== Segment start ==

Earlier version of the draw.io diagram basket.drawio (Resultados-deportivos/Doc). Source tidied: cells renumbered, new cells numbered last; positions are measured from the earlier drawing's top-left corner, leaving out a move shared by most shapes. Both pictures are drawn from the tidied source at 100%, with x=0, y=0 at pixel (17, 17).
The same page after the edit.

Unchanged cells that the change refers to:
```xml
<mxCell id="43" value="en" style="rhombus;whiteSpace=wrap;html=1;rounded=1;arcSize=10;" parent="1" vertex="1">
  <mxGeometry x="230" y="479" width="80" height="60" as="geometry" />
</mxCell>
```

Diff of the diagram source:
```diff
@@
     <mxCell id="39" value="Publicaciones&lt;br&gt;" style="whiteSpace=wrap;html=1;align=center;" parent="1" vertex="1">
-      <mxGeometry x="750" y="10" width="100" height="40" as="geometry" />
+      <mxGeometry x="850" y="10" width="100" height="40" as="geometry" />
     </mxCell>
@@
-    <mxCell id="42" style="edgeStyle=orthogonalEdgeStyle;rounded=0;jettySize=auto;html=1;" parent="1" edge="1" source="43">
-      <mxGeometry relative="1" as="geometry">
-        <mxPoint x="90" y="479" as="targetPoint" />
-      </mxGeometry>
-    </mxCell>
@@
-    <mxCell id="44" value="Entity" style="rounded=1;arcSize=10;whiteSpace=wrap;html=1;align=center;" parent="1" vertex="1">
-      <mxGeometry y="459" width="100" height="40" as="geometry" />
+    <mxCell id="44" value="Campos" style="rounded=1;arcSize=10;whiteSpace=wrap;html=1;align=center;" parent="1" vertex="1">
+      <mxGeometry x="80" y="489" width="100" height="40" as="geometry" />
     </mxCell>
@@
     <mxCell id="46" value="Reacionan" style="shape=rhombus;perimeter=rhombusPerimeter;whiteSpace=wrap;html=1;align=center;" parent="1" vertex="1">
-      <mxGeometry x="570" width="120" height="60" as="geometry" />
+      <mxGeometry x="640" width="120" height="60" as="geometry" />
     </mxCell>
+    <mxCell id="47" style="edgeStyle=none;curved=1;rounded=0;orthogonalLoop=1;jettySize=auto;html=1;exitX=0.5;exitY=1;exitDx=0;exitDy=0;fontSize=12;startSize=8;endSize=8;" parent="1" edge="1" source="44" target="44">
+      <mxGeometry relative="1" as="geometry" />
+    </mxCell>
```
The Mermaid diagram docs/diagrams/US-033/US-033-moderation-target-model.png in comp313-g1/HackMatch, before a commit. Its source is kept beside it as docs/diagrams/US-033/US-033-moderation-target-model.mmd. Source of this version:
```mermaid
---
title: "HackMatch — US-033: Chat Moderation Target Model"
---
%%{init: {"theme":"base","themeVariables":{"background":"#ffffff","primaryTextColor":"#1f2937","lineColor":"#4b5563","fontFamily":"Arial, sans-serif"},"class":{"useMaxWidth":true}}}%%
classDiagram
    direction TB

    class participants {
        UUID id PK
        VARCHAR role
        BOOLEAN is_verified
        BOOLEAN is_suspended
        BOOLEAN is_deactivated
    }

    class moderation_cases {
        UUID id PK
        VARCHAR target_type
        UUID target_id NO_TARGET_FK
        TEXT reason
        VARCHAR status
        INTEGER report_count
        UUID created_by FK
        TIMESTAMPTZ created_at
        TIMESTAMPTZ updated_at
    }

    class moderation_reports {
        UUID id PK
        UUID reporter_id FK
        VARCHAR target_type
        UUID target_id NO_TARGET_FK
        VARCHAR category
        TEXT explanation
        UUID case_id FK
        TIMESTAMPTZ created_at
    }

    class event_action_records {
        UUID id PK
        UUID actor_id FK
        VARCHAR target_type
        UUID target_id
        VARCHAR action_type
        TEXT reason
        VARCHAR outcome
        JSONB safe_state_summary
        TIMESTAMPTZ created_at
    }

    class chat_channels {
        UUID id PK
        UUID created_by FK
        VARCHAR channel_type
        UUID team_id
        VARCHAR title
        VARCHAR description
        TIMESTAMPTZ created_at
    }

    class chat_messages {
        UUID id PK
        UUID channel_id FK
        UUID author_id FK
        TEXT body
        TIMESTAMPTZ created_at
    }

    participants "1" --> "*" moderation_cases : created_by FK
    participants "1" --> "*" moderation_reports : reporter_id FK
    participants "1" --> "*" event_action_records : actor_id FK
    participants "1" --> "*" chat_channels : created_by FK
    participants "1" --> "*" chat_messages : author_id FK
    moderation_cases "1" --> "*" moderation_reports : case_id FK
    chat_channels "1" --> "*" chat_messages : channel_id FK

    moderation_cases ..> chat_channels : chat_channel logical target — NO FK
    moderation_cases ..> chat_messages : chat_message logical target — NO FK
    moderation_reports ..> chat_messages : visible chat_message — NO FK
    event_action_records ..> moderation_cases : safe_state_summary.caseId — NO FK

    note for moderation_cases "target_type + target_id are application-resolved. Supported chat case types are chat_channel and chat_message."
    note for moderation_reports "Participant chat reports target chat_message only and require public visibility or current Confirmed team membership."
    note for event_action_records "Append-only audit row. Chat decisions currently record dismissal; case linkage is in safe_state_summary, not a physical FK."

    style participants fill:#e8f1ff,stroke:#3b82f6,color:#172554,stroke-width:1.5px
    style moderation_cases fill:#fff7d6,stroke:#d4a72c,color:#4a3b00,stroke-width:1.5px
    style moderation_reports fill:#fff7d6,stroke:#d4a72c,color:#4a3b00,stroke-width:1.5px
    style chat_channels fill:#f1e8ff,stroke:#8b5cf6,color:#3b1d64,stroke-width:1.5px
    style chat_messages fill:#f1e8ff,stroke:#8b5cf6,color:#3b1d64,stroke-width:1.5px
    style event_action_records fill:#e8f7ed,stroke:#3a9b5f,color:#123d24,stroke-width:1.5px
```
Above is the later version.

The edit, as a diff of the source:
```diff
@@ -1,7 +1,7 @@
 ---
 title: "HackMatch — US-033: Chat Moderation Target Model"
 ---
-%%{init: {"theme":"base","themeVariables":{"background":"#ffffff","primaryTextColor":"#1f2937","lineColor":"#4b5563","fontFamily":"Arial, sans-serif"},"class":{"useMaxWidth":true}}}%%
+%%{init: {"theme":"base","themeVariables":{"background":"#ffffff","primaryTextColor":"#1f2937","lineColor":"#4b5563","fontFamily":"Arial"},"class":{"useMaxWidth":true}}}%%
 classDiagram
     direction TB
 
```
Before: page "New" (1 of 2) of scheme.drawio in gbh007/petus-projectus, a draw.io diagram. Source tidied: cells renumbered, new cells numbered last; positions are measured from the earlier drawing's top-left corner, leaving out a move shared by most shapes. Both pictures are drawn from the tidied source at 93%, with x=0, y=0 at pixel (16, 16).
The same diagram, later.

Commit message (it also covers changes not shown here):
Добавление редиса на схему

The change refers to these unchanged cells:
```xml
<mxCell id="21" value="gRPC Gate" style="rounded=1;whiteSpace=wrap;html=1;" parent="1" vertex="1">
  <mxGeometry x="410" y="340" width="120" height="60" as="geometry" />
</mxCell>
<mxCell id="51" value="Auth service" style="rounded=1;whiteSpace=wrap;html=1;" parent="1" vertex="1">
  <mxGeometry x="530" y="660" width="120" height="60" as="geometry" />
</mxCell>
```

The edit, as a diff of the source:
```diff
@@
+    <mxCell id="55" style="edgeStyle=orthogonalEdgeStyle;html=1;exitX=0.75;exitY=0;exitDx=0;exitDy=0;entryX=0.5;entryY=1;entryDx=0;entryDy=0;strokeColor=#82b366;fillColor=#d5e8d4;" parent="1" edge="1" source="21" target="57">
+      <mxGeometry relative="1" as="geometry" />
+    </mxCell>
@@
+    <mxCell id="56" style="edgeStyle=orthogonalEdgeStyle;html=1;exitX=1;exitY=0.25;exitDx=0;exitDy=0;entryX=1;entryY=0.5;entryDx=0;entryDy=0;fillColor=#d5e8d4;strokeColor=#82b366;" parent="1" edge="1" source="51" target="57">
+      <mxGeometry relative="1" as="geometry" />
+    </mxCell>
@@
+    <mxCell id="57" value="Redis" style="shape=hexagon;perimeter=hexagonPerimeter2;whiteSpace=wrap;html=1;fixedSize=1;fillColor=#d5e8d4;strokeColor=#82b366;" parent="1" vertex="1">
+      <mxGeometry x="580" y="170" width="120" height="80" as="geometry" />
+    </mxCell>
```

== Segment end ==

Read the records above. Show each line that has the string "serif".

%%{init: {"theme":"base","themeVariables":{"background":"#ffffff","primaryTextColor":"#1f2937","lineColor":"#4b5563","fontFamily":"Arial, sans-serif"},"class":{"useMaxWidth":true}}}%%
-%%{init: {"theme":"base","themeVariables":{"background":"#ffffff","primaryTextColor":"#1f2937","lineColor":"#4b5563","fontFamily":"Arial, sans-serif"},"class":{"useMaxWidth":true}}}%%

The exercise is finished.